28/02/2014


Biochemical and nutritional properties of baobab pulp from endemic species of Madagascar and the African mainland

Cissé Ibrahima and colleagues from the Institut National d'Hygiène Publique (INHP, Côte d'Ivoire) and CIRAD, studied the biochemical characteristics of the fruit pulp of five endemic baobab species from Madagascar and one from Côte d’Ivoire. Contents in vitamin C, polyphenols, lipids, proteins and minerals were evaluated. Comparing the results for each species, the researchers found high variability in biochemical characteristics and mineral content between the various species. None of them could be identified as a clear all-round winner. To date, despite the baobab fruit's nutritional importance, the lack of knowledge on pulp preservation causes loss. Future research should focus on increasing the pulp storage time while preserving its nutrition value.    http://www.academicjournals.org/journal/AJAR/article-abstract/D9364B442110    (African Journal of Agricultural Research, 12/11/2013)   

27/02/2014


Organic farms support more species

Research led by Sean Tuck of Oxford University's Department of Plant Sciences, looked at data going back thirty years and found that on average, organic farms support 34% more plant, insect and animal species than conventional farms. This effect has remained stable over time and shows no signs of decreasing. For pollinators such as bees, the number of different species was 50% higher on organic farms. It is however important to note that the study only looked at 'species richness', i.e. how many different species, not the total number of organisms. High species richness usually indicates a variety of species with different characteristics. Taking the example of bees, species richness indicates how many different species of bees there are on a farm but not the total number of bees.    http://phys.org/news/2014-02-farms-species.html   (Phys.org, 03/02/2014) 

18/02/2014


A call to remember the forgotten crops
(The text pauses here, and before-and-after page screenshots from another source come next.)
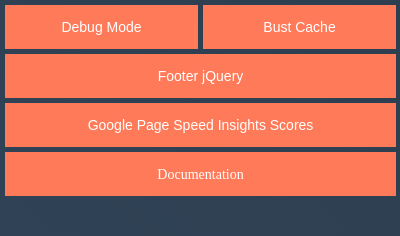
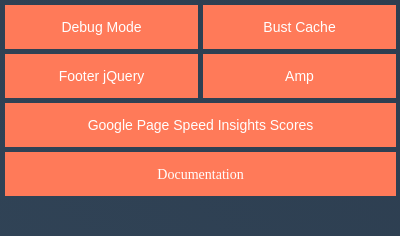
Before and after one commit to GonzaloTorreras/HubSpot-Developer-Extension, a browser extension: page popup.html in a window 400 px wide. Drawn offline with Linux system fonts and the light colour scheme.

Commit message:
fixed click event and adjusted button hover text to prevent it from screwing up the look of the popup area.

```diff
--- a/popup.html
+++ b/popup.html
@@ -20,7 +20,7 @@
   grid-template-columns: 1fr 1fr;
   grid-template-areas:
     "debug bustcache"
-    "movejquery movejquery"
+    "movejquery amp"
     "psrequest psrequest"
     "docs docs";
 }
@@ -30,6 +30,9 @@
 }
 #hsMoveJQueryToFooter {
   grid-area: movejquery;
+}
+#hs_amp{
+  grid-area:amp;
 }
 #bustCache {
   grid-area: bustcache;
@@ -95,6 +98,10 @@
   padding: 0 22px;
   line-height: 39px;
   transition: margin 0.4s;
+}
+.c-btn__face-secondary {
+    font-size: 13px;
+    padding: 0 0;
 }
 .c-btn__face-primary {
   background-color: var(--buttonColor);
@@ -177,6 +184,10 @@
         <div class="c-btn__face-primary">Footer jQuery</div>
         <div class="c-btn__face-secondary">hsMoveJQueryToFooter=True</div>
       </button>
+      <button class="c-btn face-button js-click--amp" id="hs_amp">
+        <div class="c-btn__face-primary">Amp</div>
+        <div class="c-btn__face-secondary">hs_amp=true</div>
+      </button>
 
 
 
--- a/popup.js
+++ b/popup.js
@@ -42,7 +42,7 @@
 
 	onLoad: function() {
 
-		$('.js-click--debug,.js-click--move-jquery-to-footer,.js-click--bust-cache').click(function () {
+		$('.js-click--debug,.js-click--move-jquery-to-footer,.js-click--bust-cache,.js-click--amp').click(function () {
 			developerTools.debugReload($(this).attr('id'));
 		});
 
```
Monkombu Swaminathan, the veteran Indian crop scientist and World Food Prize laureate, wants the UN to devote a year to the world’s ‘orphan crops’ working with agricultural research organisations. Orphan crops are neglected and underutilised plants species (NUS) that can play an important role in contributing to food security either directly by being grown on the farm and commercialised or through their genetic resources, potentially useful in developing improved varieties of conventional crops. Swaminathan argues for an international concerted effort to develop research frameworks and programmes that would explore and exploit the potential of orphan crops in agriculture. Orphan crop are often proven to be adapted to a wide variety of weather patterns, soil conditions and/or pests and pathogen outbreaks. The esteemed scientist also presses the fact that many of the world’s grains, legumes, fruits and vegetables have relatives in the plant kingdom that naturally possess many of the micronutrients lacking in today’s diets. In his opinion, society doesn’t always need to genetically engineer nutritious crops when natural ‘bio-fortified’ plants already exist: his point being that orphan crops offer a viable option for food and nutrition security, as much as GM crops can.  Editor’s note – Promoting NUS for food and nutrition security is not new. What can be gained from a UN year devoted to the world’s ‘orphan crops’? Visit Bioversity International IFAD-NUS III project website http://www.nuscommunity.org/ and see outputs of their related 2013 international conference highlights on http://nus2013.org/. Note previous IFAD funded NUS projects since 2001. Also visit Crops for the Future website - http://www.cropsforthefuture.org/http://sustainability.thomsonreuters.com/2013/12/20/executive-perspective-call-remember-forgotten-crops/(Thomson Reuters, 20/12/2013)

27/01/2014